There’s an interesting piece in the New Republic about the “ridiculous[ly]” long Acknowledgments sections of books these days. Writer Noreen Malone argues that the Acknowledgments have become the place to name drop, citing Facebook COO Sheryl Sandberg’s new book Lean In as an example.
“Sandberg’s seven-and-a-half page section, for instance, thanks more than 140 people for contributing to her 172 page book.” Malone further quips, “The large bodycount, along with the accompanying exegeses of just how each person helped, makes Lean On seem a more appropriate title.”
Malone lists other “egregious example[s]” of authors who tend to bloated Acknowledgments sections, before quoting an email exchange she had with Paris Review editor Lorin Stein on the topic: “You don’t see Joseph Conrad thanking Ford Madox Ford, or Virginia Woolf giving shout-outs to Leonard, Lytton, Vanessa, Clive, and Vita… That kind of thing mars the real intimacy of a novel, which is — or should be — between writer and reader and nobody else.”

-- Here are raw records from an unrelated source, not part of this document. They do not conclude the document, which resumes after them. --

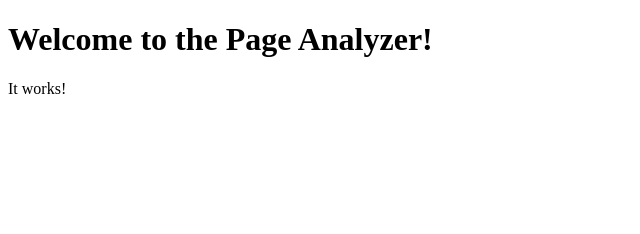
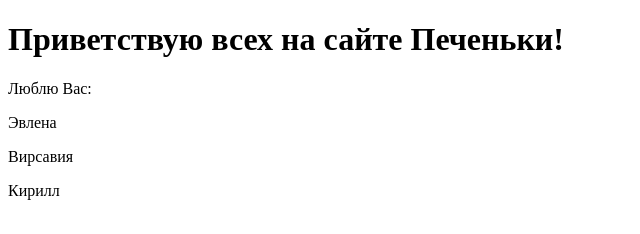
Before and after one commit to Habited/python-project-83, a plain HTML site: page templates/index.html in a window 1280 px wide. Shown: the whole page, without its empty margins (0-640 px from the left). Drawn offline with Linux system fonts and the light colour scheme.

Commit message:
update file: templates/index.html

```diff
--- a/templates/index.html
+++ b/templates/index.html
@@ -3,10 +3,13 @@
 <html lang="en">
 <head>
   <meta charset="UTF-8">
-  <title>Page Analyzer</title>
+  <title> "Это сайт Печеньки!</title>
 </head>
 <body>
-  <h1>Welcome to the Page Analyzer!</h1>
-  <p>It works!</p>
+  <h1>Приветствую всех на сайте Печеньки!</h1>
+  <p>Люблю Вас:</p>
+  <p>Эвлена</p>
+  <p>Вирсавия</p>
+  <p>Кирилл</p>
 </body>
 </html>
```
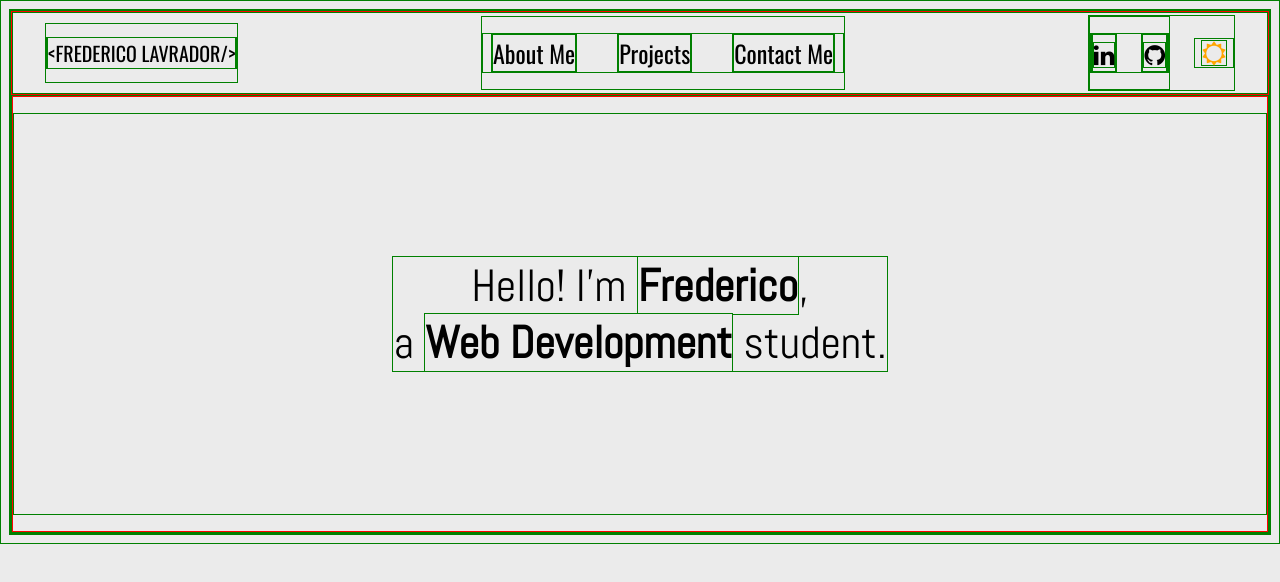
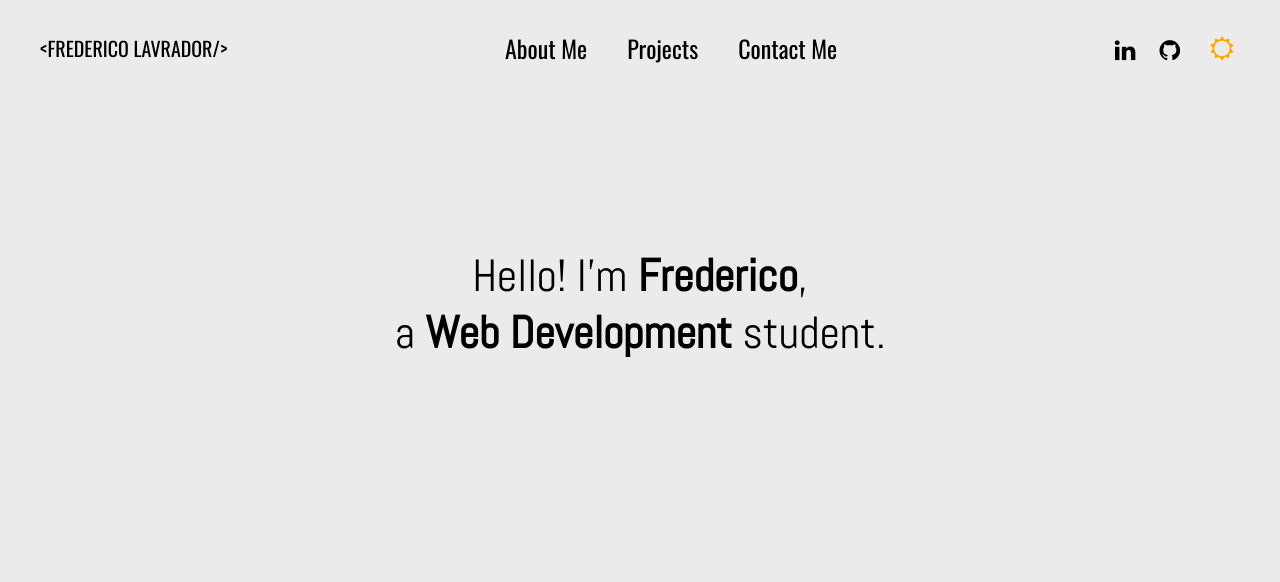
Before and after one commit to frederico-lavrador/Portfolio-Frederico, a React (Vite) app: page / in a window 1280 px wide. Shown: the top 582 px of the page. Built offline with nearby package versions, Linux system fonts and the light colour scheme.

Commit message:
feat: updated css

```diff
--- a/src/index.css
+++ b/src/index.css
@@ -3,12 +3,12 @@
 
 * {
 	background-color: #ebebeb;
-	border: 1px solid green;
+	/* border: 1px solid green; */
 }
 
 .container {
 
-	border: 1px solid red;
+	/* border: 1px solid red; */
 }
 
 .header__wrapper {
```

As someone who had a swollen Acknowledgments section myself — and would’ve added more names if I could remember — I’m with Malone’s acquiescence “that acknowledgments… serve as a reminder that it takes a village to write a book.”
Writing a book involves the moral and financial support of so many people who may/may not realize how they’ve helped, and I think it’s important for readers to know that books aren’t written in a vacuum; nor do they spring from the writer fully formed, like Athena did from Zeus’ head. Movies have credits, books have acknowledgments.
Sometimes a patient group of friends who let you read your work to them aloud (like Quentin Tarantino has), or an anal sister who lets you leave a mess of papers around for years (like I have) are what a writer needs to get to the finish line. And when it’s over and you’re holding that manuscript in your hand, you realize the editor and agent are just the doctor and nurse. They may have cleaned up the baby, made sure she had all her shots and that you are healthy enough to get out there and raise a bestseller — but it’s your village you will take the baby back to.
They will be the first to buy the book, patiently endure emails announcing yet another reading or signing, and accept your disappearance when you begin working on the next project. They are the ones who live with you as a writer, and help you grow as a person. So, I say acknowledge away.
What say you?